The telegraph and rotary printing are to be found at the beginning of modern newspaper production. By overcoming distance, telegraphy turned messages into commodities that could satisfy the hunger for news of a readership that was growing all the time. Newspapers became mass media in this way at the end of the 19th century.
We encounter the electron tube in the exhibition as the technical basis of both long-distance telephony and computers that were built in the 1940s and 1950s. However, amplifying electron tubes - the first patents were filed in 1906 - had their strongest impact on society when they were used in radio and broadcasting equipment. On the basis of "wireless telephony", Hans Bredow formulated his idea of establishing a new medium, broadcasting, in Germany, in 1919.

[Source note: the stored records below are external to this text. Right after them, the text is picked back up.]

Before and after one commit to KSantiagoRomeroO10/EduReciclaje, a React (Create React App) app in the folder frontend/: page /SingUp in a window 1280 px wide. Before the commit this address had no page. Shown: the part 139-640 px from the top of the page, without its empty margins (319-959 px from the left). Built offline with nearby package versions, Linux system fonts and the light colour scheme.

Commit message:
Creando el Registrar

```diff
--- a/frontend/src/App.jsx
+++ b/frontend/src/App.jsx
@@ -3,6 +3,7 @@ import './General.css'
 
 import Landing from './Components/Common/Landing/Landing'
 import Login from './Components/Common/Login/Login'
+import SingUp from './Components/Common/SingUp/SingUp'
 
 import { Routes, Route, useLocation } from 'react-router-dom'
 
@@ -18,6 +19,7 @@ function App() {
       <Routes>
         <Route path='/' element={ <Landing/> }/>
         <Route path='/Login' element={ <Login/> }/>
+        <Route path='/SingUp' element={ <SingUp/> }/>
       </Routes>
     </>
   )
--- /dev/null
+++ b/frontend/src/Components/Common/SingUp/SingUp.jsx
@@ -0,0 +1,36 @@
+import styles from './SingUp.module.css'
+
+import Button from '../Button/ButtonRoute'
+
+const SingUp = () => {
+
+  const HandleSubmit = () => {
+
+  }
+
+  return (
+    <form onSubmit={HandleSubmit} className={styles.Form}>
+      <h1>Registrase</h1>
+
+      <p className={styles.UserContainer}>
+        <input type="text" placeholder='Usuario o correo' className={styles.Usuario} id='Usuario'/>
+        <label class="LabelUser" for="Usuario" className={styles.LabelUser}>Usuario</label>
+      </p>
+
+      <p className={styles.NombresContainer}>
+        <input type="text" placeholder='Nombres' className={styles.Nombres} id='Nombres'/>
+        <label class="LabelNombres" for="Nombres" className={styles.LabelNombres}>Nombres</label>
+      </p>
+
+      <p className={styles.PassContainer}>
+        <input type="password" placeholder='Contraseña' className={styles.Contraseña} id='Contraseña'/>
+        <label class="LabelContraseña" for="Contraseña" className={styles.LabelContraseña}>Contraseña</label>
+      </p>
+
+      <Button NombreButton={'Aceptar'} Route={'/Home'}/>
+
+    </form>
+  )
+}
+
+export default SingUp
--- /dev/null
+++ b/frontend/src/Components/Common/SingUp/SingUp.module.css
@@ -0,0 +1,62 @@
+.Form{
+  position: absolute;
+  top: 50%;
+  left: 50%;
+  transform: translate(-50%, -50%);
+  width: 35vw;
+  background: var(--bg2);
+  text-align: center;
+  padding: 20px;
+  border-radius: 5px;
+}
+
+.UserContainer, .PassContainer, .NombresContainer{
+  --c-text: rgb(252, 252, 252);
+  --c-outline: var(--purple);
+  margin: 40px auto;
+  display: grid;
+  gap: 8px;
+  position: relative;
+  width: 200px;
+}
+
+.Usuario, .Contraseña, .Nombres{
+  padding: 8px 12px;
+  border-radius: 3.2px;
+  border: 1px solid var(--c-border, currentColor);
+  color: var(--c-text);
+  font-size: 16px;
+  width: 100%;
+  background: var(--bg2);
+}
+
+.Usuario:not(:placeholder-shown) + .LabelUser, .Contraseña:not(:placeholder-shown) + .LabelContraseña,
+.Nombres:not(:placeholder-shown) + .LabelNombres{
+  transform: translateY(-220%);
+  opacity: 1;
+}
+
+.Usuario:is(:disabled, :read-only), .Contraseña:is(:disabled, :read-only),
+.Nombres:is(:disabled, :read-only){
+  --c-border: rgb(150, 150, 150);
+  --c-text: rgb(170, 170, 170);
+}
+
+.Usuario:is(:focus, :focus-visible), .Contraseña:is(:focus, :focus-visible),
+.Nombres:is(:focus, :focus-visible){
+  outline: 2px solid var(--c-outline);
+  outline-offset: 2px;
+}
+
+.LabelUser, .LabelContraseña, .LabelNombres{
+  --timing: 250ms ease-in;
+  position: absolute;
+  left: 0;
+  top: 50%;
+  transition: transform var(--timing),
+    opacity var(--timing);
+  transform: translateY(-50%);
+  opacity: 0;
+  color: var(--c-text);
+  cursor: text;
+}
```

Instead of two people communicating with each other at each end of an electric wire, there would be a person speaking to a public of millions without any distance restrictions.
Progress in electron tube and amplifier technology led to the radio being mass-produced and becoming a household device in the 1920s. Mastery of ever higher frequencies - from long wave through medium wave and short wave to VHF and UHF - expanded the scope of broadcasting, and was finally one of the prerequisites for the transmission of television pictures.
It is almost the end of the road for analogue radio and television technology. The new digital media are increasingly merging with digital computer technology to create a new multimedia mass medium, broadcast via the internet and made available on a wide range of terminal devices. These include the PC and mobile devices from the laptop to the smartphone, in addition to conventional radio and TV sets.